Investors on the sidelines ahead of Janet Yellenâ€™s testimony and the BoC meeting
With the absence of any top tier news and the markets waiting for further indications on the Fed’s policy when Janet Yellen testifies before Congress on Wednesday, investors and traders are currently in a ‘wait and see’ mode. The week kicked off with most major asset classes moving in tight ranges. The S&P 500 closed 0.1% higher on Monday, while U.S. Treasury yields fell slightly after rallying on Friday’s Non Farm Payrolls report and the dollar index remained stuck in a very narrow trading range.
It seems we will have to wait for another day for volatility to resume. The two key events on Wednesday are Yellen’s semi annual testimony and Bank of Canada’s monetary policy announcement. Dollar bulls are counting on the Fed Chair’s continued hawkishness and whether she will provide more details on monetary policy becoming tighter. So far, she is still convinced that inflation weakness is temporary and expects that the sub5% unemployment rate will eventually boost prices. However, it has been more than one year since the unemployment rate dipped below 5% and wage growth is still anemic, making it difficult for many investors to believe that interest rates will increase at the pace suggested by monetary policy makers. It will require more than retracting her latest FOMC statement to encourage bulls to jump in again, such as more specific timing to unwind the $4.5 trillion balance sheet.

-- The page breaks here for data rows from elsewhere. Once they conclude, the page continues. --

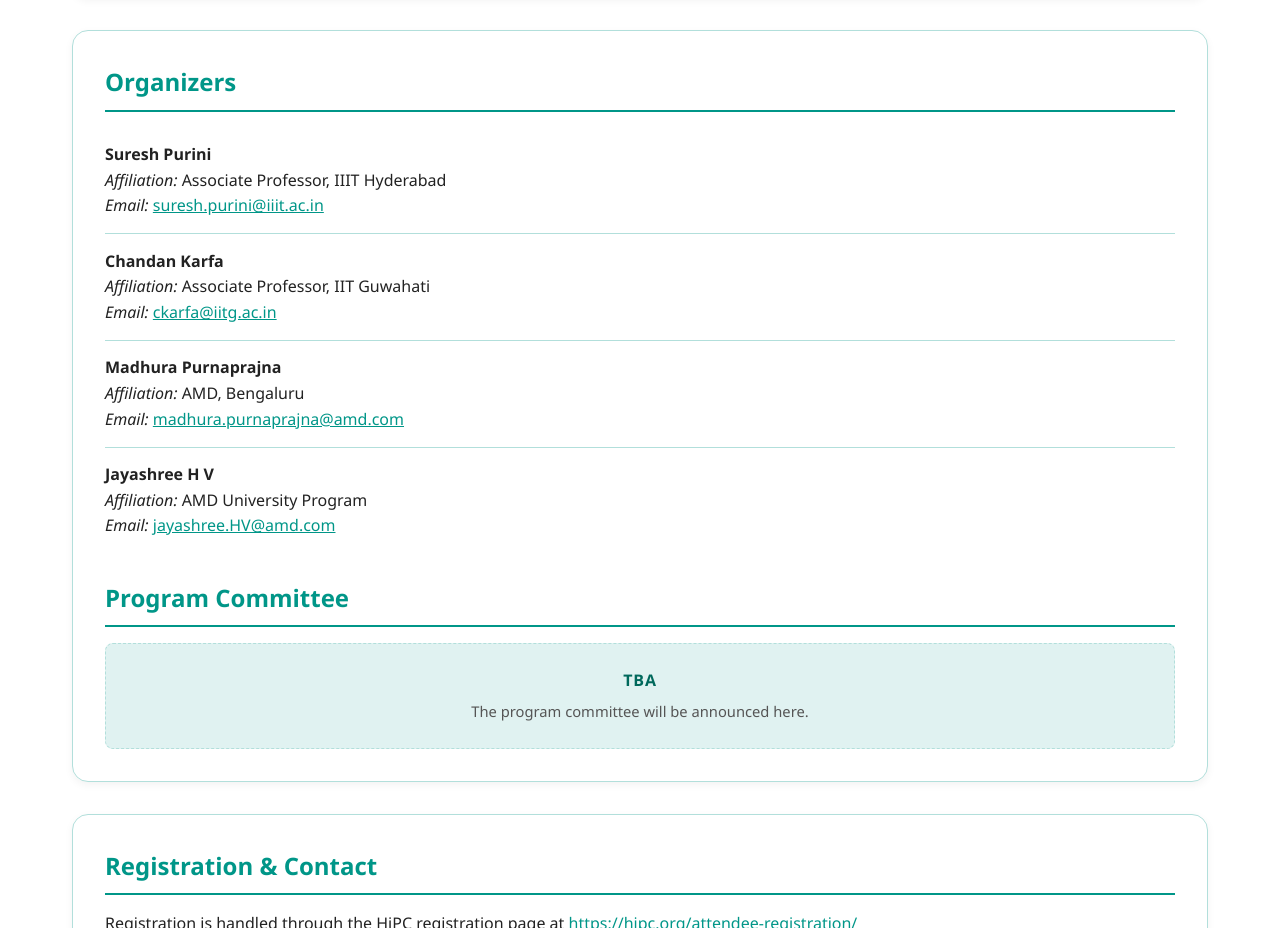
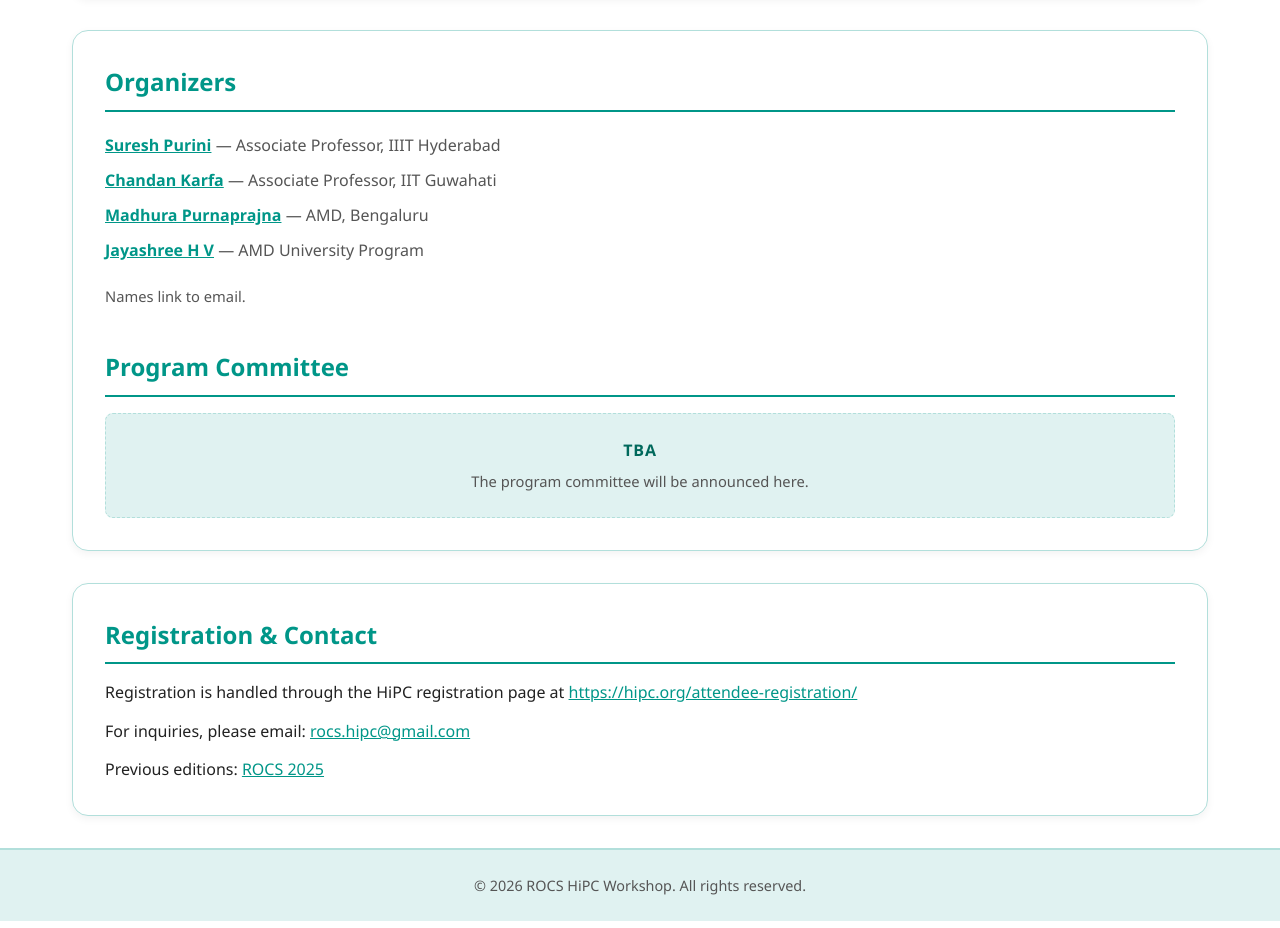
Before and after one commit to rocs-hipc/2026, a plain HTML site: page index.html in a window 1280 px wide. Shown: the part 3321-4249 px from the top of the page. Drawn offline with Linux system fonts and the light colour scheme.

Commit message:
Simplify the organizers list
One line per organizer instead of three: the name carries the mailto
link, followed by the affiliation in grey. Drops the "Affiliation:" and
"Email:" labels, the spelled-out addresses, and the divider rules, which
made the section take a full screen for four facts. Affiliations are
unchanged.

Co-Authored-By: Claude Opus 5 (1M context) <noreply@anthropic.com>

```diff
--- a/index.html
+++ b/index.html
@@ -79,11 +79,10 @@
     ul.bullets li{margin-bottom:.45rem;padding-left:.2rem}
     ul.bullets li::marker{color:var(--accent-color)}
 
-    /* People list — no boxes, just spaced entries */
-    ul.people li{
-      padding:.9rem 0;border-bottom:1px solid var(--border-color);
-    }
-    ul.people li:last-child{border-bottom:none;padding-bottom:0}
+    /* People list — one line per person, no boxes or rules */
+    ul.people{margin-top:.4rem}
+    ul.people li{padding:.3rem 0}
+    ul.people .affil{color:#555}
 
     /* Table */
     table{width:100%;border-collapse:collapse;margin-top:1rem;font-size:.95rem;table-layout:fixed;word-wrap:break-word}
@@ -296,26 +295,23 @@
       <h2>Organizers</h2>
       <ul class="people">
         <li>
-          <strong>Suresh Purini</strong><br/>
-          <em>Affiliation:</em> Associate Professor, IIIT Hyderabad<br/>
-          <em>Email:</em> <a href="mailto:suresh.purini@iiit.ac.in">suresh.purini@iiit.ac.in</a>
+          <a href="mailto:suresh.purini@iiit.ac.in"><strong>Suresh Purini</strong></a>
+          <span class="affil">— Associate Professor, IIIT Hyderabad</span>
         </li>
         <li>
-          <strong>Chandan Karfa</strong><br/>
-          <em>Affiliation:</em> Associate Professor, IIT Guwahati<br/>
-          <em>Email:</em> <a href="mailto:ckarfa@iitg.ac.in">ckarfa@iitg.ac.in</a>
+          <a href="mailto:ckarfa@iitg.ac.in"><strong>Chandan Karfa</strong></a>
+          <span class="affil">— Associate Professor, IIT Guwahati</span>
         </li>
         <li>
-          <strong>Madhura Purnaprajna</strong><br/>
-          <em>Affiliation:</em> AMD, Bengaluru<br/>
-          <em>Email:</em> <a href="mailto:madhura.purnaprajna@amd.com">madhura.purnaprajna@amd.com</a>
+          <a href="mailto:madhura.purnaprajna@amd.com"><strong>Madhura Purnaprajna</strong></a>
+          <span class="affil">— AMD, Bengaluru</span>
         </li>
         <li>
-          <strong>Jayashree H V</strong><br/>
-          <em>Affiliation:</em> AMD University Program<br/>
-          <em>Email:</em> <a href="mailto:jayashree.HV@amd.com">jayashree.HV@amd.com</a>
+          <a href="mailto:jayashree.HV@amd.com"><strong>Jayashree H V</strong></a>
+          <span class="affil">— AMD University Program</span>
         </li>
       </ul>
+      <p class="note">Names link to email.</p>
 
       <h2 style="margin-top:2.5rem">Program Committee</h2>
       <!-- TODO: list PC members once the committee is confirmed -->
```
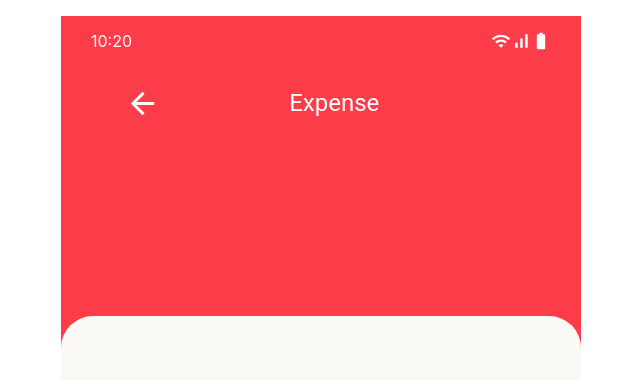
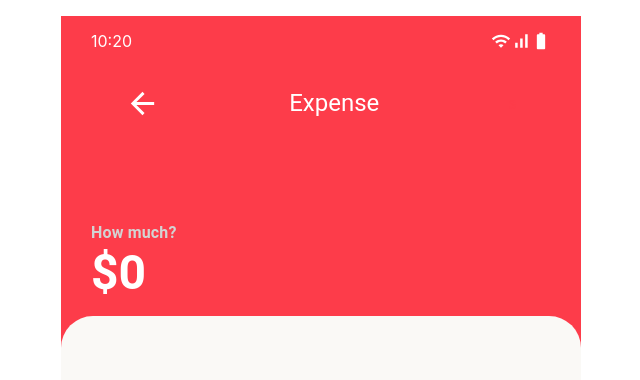
Before and after one commit to frontend-from-0/montra-client, a React (Create React App) app: page /expense/new in a window 1280 px wide. Shown: the top 380 px of the page, without its empty margins (319-959 px from the left). Built offline with nearby package versions, Linux system fonts and the light colour scheme.

Commit message:
feat: Price Section Created visually

```diff
--- a/src/modules/expense/Expense.tsx
+++ b/src/modules/expense/Expense.tsx
@@ -3,6 +3,7 @@ import { Paper } from '../../shared-components/Paper/Paper';
 import { styled, Theme } from '@mui/material/styles';
 import { InfoBar } from '../../shared-components/InfoBar';
 import { Header } from './Header';
+import { PriceSection } from './PriceSection';
 
 const StyledDiv = styled(`div`)(({ theme }: { theme: Theme }) => ({
   display: 'flex',
@@ -34,27 +35,9 @@ export const Expense = () => {
         <StyledDivUpperSide>
           <InfoBar />
           <Header />
+          <PriceSection />
         </StyledDivUpperSide>
         <StyledDivBottomSide></StyledDivBottomSide>
-        {/* <StyledDiv2>saffet</StyledDiv2> */}
-        {/* <Stack spacing={2} direction='column'>
-          <Button
-            color='primary'
-            variant='contained'
-            size='large'
-            disableElevation
-          >
-            Sign Up
-          </Button>
-          <Button
-            color='secondary'
-            variant='contained'
-            size='large'
-            disableElevation
-          >
-            Login
-          </Button>
-        </Stack> */}
       </StyledDiv>
     </Paper>
   );
--- /dev/null
+++ b/src/modules/expense/PriceSection.tsx
@@ -0,0 +1,30 @@
+import { styled, Theme } from '@mui/material/styles';
+import Typography from '@mui/material/Typography';
+
+const StyledDiv = styled(`div`)(({ theme }: { theme: Theme }) => ({
+  display: 'flex',
+  flex: 'end',
+  flexDirection: 'column',
+  margin: '100px 30px 0 30px',
+}));
+
+const StyledDivPrice = styled(`div`)(({ theme }: { theme: Theme }) => ({
+  display: 'flex',
+  flex: 'end',
+  flexDirection: 'column',
+}));
+
+export const PriceSection = () => {
+  return (
+    <StyledDiv className='styledDiv'>
+      <StyledDivPrice className='StyledDivPrice'>
+        <Typography sx={{ color: '#D3D3D3', fontWeight: '600' }}>
+          How much?
+        </Typography>
+        <Typography variant='h3' sx={{ fontWeight: 'bold', color: 'white' }}>
+          $0
+        </Typography>
+      </StyledDivPrice>
+    </StyledDiv>
+  );
+};
```
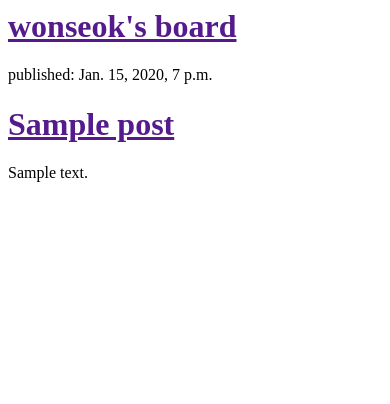
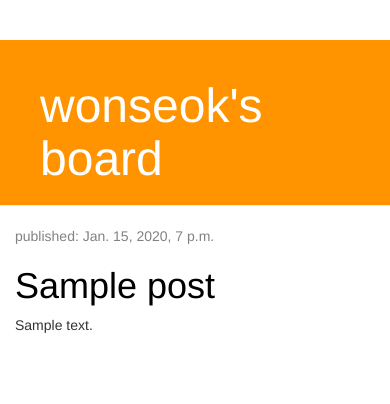
Before and after one commit to chawonseok/my_blog, a Django app: page / in a window 390 px wide. Shown: the top 404 px of the page. Run offline with Django 3.2, Linux system fonts and the light colour scheme; tables that the repository leaves empty hold one stand-in row (values such as "Sample post"); some libraries are stand-ins or nearby versions.

Commit message:
템플릿 사용

```diff
--- /dev/null
+++ b/blog/static/css/blog.css
@@ -0,0 +1,60 @@
+h1 a {
+    color: #FCA205;
+}
+
+.page-header {
+    background-color: #ff9400;
+    margin-top: 0;
+    padding: 20px 20px 20px 40px;
+}
+
+.page-header h1,
+.page-header h1 a,
+.page-header h1 a:visited,
+.page-header h1 a:active {
+    color: #ffffff;
+    font-size: 36pt;
+    text-decoration: none;
+}
+
+.content {
+    margin-left: 40px;
+}
+
+h1,
+h2,
+h3,
+h4 {
+    font-family: 'Lobster', cursive;
+}
+
+.date {
+    color: #828282;
+}
+
+.save {
+    float: right;
+}
+
+.post-form textarea,
+.post-form input {
+    width: 100%;
+}
+
+.top-menu,
+.top-menu:hover,
+.top-menu:visited {
+    color: #ffffff;
+    float: right;
+    font-size: 26pt;
+    margin-right: 20px;
+}
+
+.post {
+    margin-bottom: 70px;
+}
+
+.post h1 a,
+.post h1 a:visited {
+    color: #000000;
+}
--- /dev/null
+++ b/blog/templates/blog/base.html
@@ -0,0 +1,26 @@
+{% load static %}
+<html>
+<head>
+    <link rel="stylesheet" href="{% static 'css/blog.css' %}">
+    <link href="//fonts.googleapis.com/css?family=Lobster&subset=latin,latin-ext" rel="stylesheet" type="text/css">
+    <link rel="stylesheet" href="//maxcdn.bootstrapcdn.com/bootstrap/3.2.0/css/bootstrap.min.css">
+    <link rel="stylesheet" href="//maxcdn.bootstrapcdn.com/bootstrap/3.2.0/css/bootstrap-theme.min.css">
+
+    <title>wonseok's blog</title>
+</head>
+
+<body>
+    <div class="page-header">
+        <h1><a href="">wonseok's board</a></h1>
+    </div>
+    <div class="content container">
+        <div class="row">
+            <div class="col-md-8">
+                 {% block content %}
+            {% endblock %}
+            </div>
+        </div>
+    </div>
+</body>
+
+</html>
--- a/blog/templates/blog/post_list.html
+++ b/blog/templates/blog/post_list.html
@@ -1,17 +1,13 @@
-<html>
-    <head>
-        <title>wonseok's blog</title>
-    </head>
-    <body>
-        <div>
-            <h1><a href="">wonseok's board</a></h1>
-        </div
+{% extends 'blog/base.html' %}
+
+{% block content %}
 {% for post in posts %}
-    <div>
+<div class="post">
+    <div class="date">
         <p>published: {{ post.published_date }}</p>
-        <h1><a href="">{{ post.title }}</a></h1>
-        <p>{{ post.text|linebreaksbr }}</p>
     </div>
+    <h1><a href="">{{ post.title }}</a></h1>
+    <p>{{ post.text|linebreaksbr }}</p>
+</div>
 {% endfor %}
-    </body>
-</html>
+{% endblock %}
```
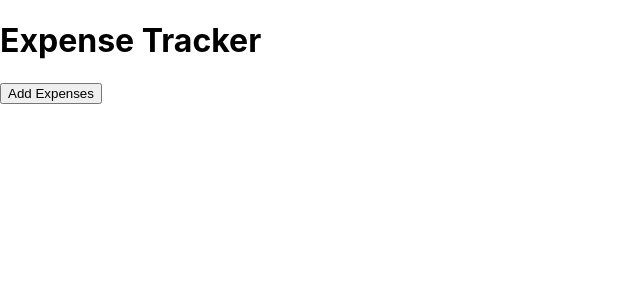
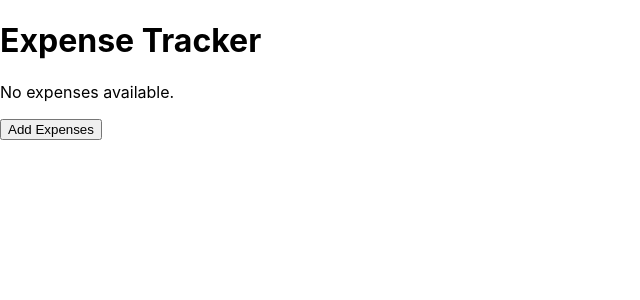
Before and after one commit to rashmikiran1/project1, a React (Create React App) app in the folder shaprpener/: page / in a window 1280 px wide. Shown: the top 300 px of the page, without its empty margins (0-640 px from the left). Built offline with nearby package versions, Linux system fonts and the light colour scheme.

Commit message:
chartbar

```diff
--- a/shaprpener/src/App.js
+++ b/shaprpener/src/App.js
@@ -2,11 +2,12 @@
 import Expense from './component/expenses/expense';
 import ExpenseForm from './component/ExpenseForm';
 import ExpenseFilter from './component/expenses/ExpenseFilter';
+import ExpenseChart from './component/expenses/expenseChart';
 
 function App() {
   const [expenses, setExpenses] = useState([]);
   const [showForm, setShowForm] = useState(false);
-  const [filteredYear, setFilteredYear] = useState('2020');
+  const [filteredYear, setFilteredYear] = useState('2023');
 
   const filterHandler = (selectedYear) => {
     setFilteredYear(selectedYear);
@@ -18,17 +19,20 @@
   };
 
   const toggleFormHandler = () => {
-    setShowForm((prevShowForm) => !prevShowForm); // Toggle the showForm state on button click
+    setShowForm((prevShowForm) => !prevShowForm);
   };
 
-  // Filter the expenses based on the selected year
   const filteredExpenses = expenses.filter((expense) => {
-    return expense.date.getFullYear().toString() === filteredYear;
+    const expenseYear = expense.date.getFullYear().toString();
+    return expenseYear === filteredYear;
   });
+
 
   return (
     <div>
       <h1>Expense Tracker</h1>
+      <ExpenseChart expenses={filteredExpenses} />
+
       {showForm ? (
         <ExpenseForm onAddExpense={addExpenseHandler} />
       ) : (
@@ -36,8 +40,7 @@
       )}
       {showForm && <ExpenseFilter selected={filteredYear} onChangeFilter={filterHandler} />}
       {showForm && filteredExpenses.length === 0 && <p>No expenses found for the selected year.</p>}
-      {showForm &&
-        filteredExpenses.map((expense, index) => (
+      {filteredExpenses.map((expense, index) => (
           <Expense
             key={index}
             title={expense.title}
--- /dev/null
+++ b/shaprpener/src/component/Chart/chart.js
@@ -0,0 +1,23 @@
+import React from 'react';
+import ChartBar from './chartBar';
+import './chartbar.css';
+
+const Chart = (props) => {
+  const dataPointValues = props.datapoints.map((datapoint) => datapoint.value);
+  const totalMax = Math.max(...dataPointValues);
+   console.log(dataPointValues)
+  return (
+    <div className="chart">
+      {props.datapoints.map((datapoint) => (
+        <ChartBar
+          key={datapoint.label}
+          value={datapoint.value}
+          maxValue={totalMax}
+          label={datapoint.label}
+        />
+      ))}
+    </div>
+  );
+};
+
+export default Chart;
--- /dev/null
+++ b/shaprpener/src/component/Chart/chartBar.js
@@ -0,0 +1,21 @@
+import React from 'react';
+import "./chartbar.css";
+
+const ChartBar = (props) => {
+  let barFillHeight = '0%';
+  if (props.maxValue > 0) {
+    barFillHeight = Math.round((props.value / props.maxValue) * 100) + '%';
+
+  }
+  return (
+    <div className='chart-bar'>
+      <div className="chart-bar__inner">
+        <div className="chart-bar__fill" style={{ height: barFillHeight }}></div>
+
+      <div className="chart-bar__label">{props.label}</div>
+      </div>
+    </div>
+  );
+};
+
+export default ChartBar;
--- /dev/null
+++ b/shaprpener/src/component/Chart/chartbar.css
@@ -0,0 +1,40 @@
+/* Add CSS styling for the chart bars */
+.chart-bar {
+    height: 100%;
+    display: flex;
+    flex-direction: column;
+    align-items: center;
+  }
+
+  .chart-bar__inner {
+    height: 100%;
+    width: 100%;
+    border: 1px solid #313131;
+    border-radius: 12px;
+    background-color: #c3b4f3;
+    overflow: hidden;
+    display: flex;
+    flex-direction: column;
+    justify-content: flex-end;
+  }
+
+  .chart-bar__fill {
+    background-color: #4826b9;
+    width: 100%;
+    transition: all 0.3s ease-out;
+  }
+
+  .chart-bar__label {
+    font-weight: bold;
+    font-size: 0.5rem;
+    text-align: center;
+  }
+  .chart {
+    padding: 1rem;
+    border-radius: 12px;
+    background-color: #f8dfff;
+    text-align: center;
+    display: flex;
+    justify-content: space-around;
+    height: 10rem;
+  }
--- /dev/null
+++ b/shaprpener/src/component/expenses/expenseChart.js
@@ -0,0 +1,29 @@
+import React from "react";
+import Chart from "../Chart/chart";
+const ExpenseChart = (props) => {
+    if (!props.expenses || props.expenses.length === 0) {
+        return <p>No expenses available.</p>;
+      }
+    const chartDataPoint = [
+        {label:'jan', value:0},
+        {label:'feb',value:0},
+        {label:'mar',value:0},
+        {label:'apr',value:0},
+        {label:'may',value:0},
+        {label:'jun',value:0},
+        {label:'jul',value:0},
+        {label:'aug',value:0},
+        {label:'sep',value:0},
+        {label:'oct',value:0},
+        {label:'nov',value:0},
+        {label:'dec',value:0}
+    ];
+    for(const expense of props.expenses) {
+        const expenseMonth = expense.date.getMonth();
+        chartDataPoint[expenseMonth].value += parseInt(expense.amount);
+
+    }
+
+    return <Chart datapoints={chartDataPoint} />
+}
+export default ExpenseChart
```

Given that other central banks have shifted towards a tighter stance, Bank of Canada’s meeting on Wednesday is going to be of great interest to traders. 13 out the 30 economists recently surveyed by Reuters expect the central bank to hike rates by 25 basis points tomorrow. If BoC joins the Fed this will not only boost the Lonnie but other major currencies as well, as investors will start to anticipate similar moves by the European Central Bank, Riksbank and Bank of England. I suggest keeping a close eye on yield differentials as they will be the major factor impacting currencies for the foreseeable future.
Pound traders will get the chance to hear again from Andrew Haldane, BoE’s Chief Economist, later today. The economist who was usually on the dovish end of policymakers surprised the markets on 21 June when he joined the Hawks. Given that inflation in the U.K. breached the 2% target and the economy did not fall into recession, he thinks that beginning the process of withdrawing some of the stimulus measures provided last year would be reasonable. If he ignores the recent bunch of weak economic releases and continued supporting the idea of policy normalization, the pound will likely make another attempt towards 1.3, but a break above this psychological resistance requires strong labor data on Wednesday.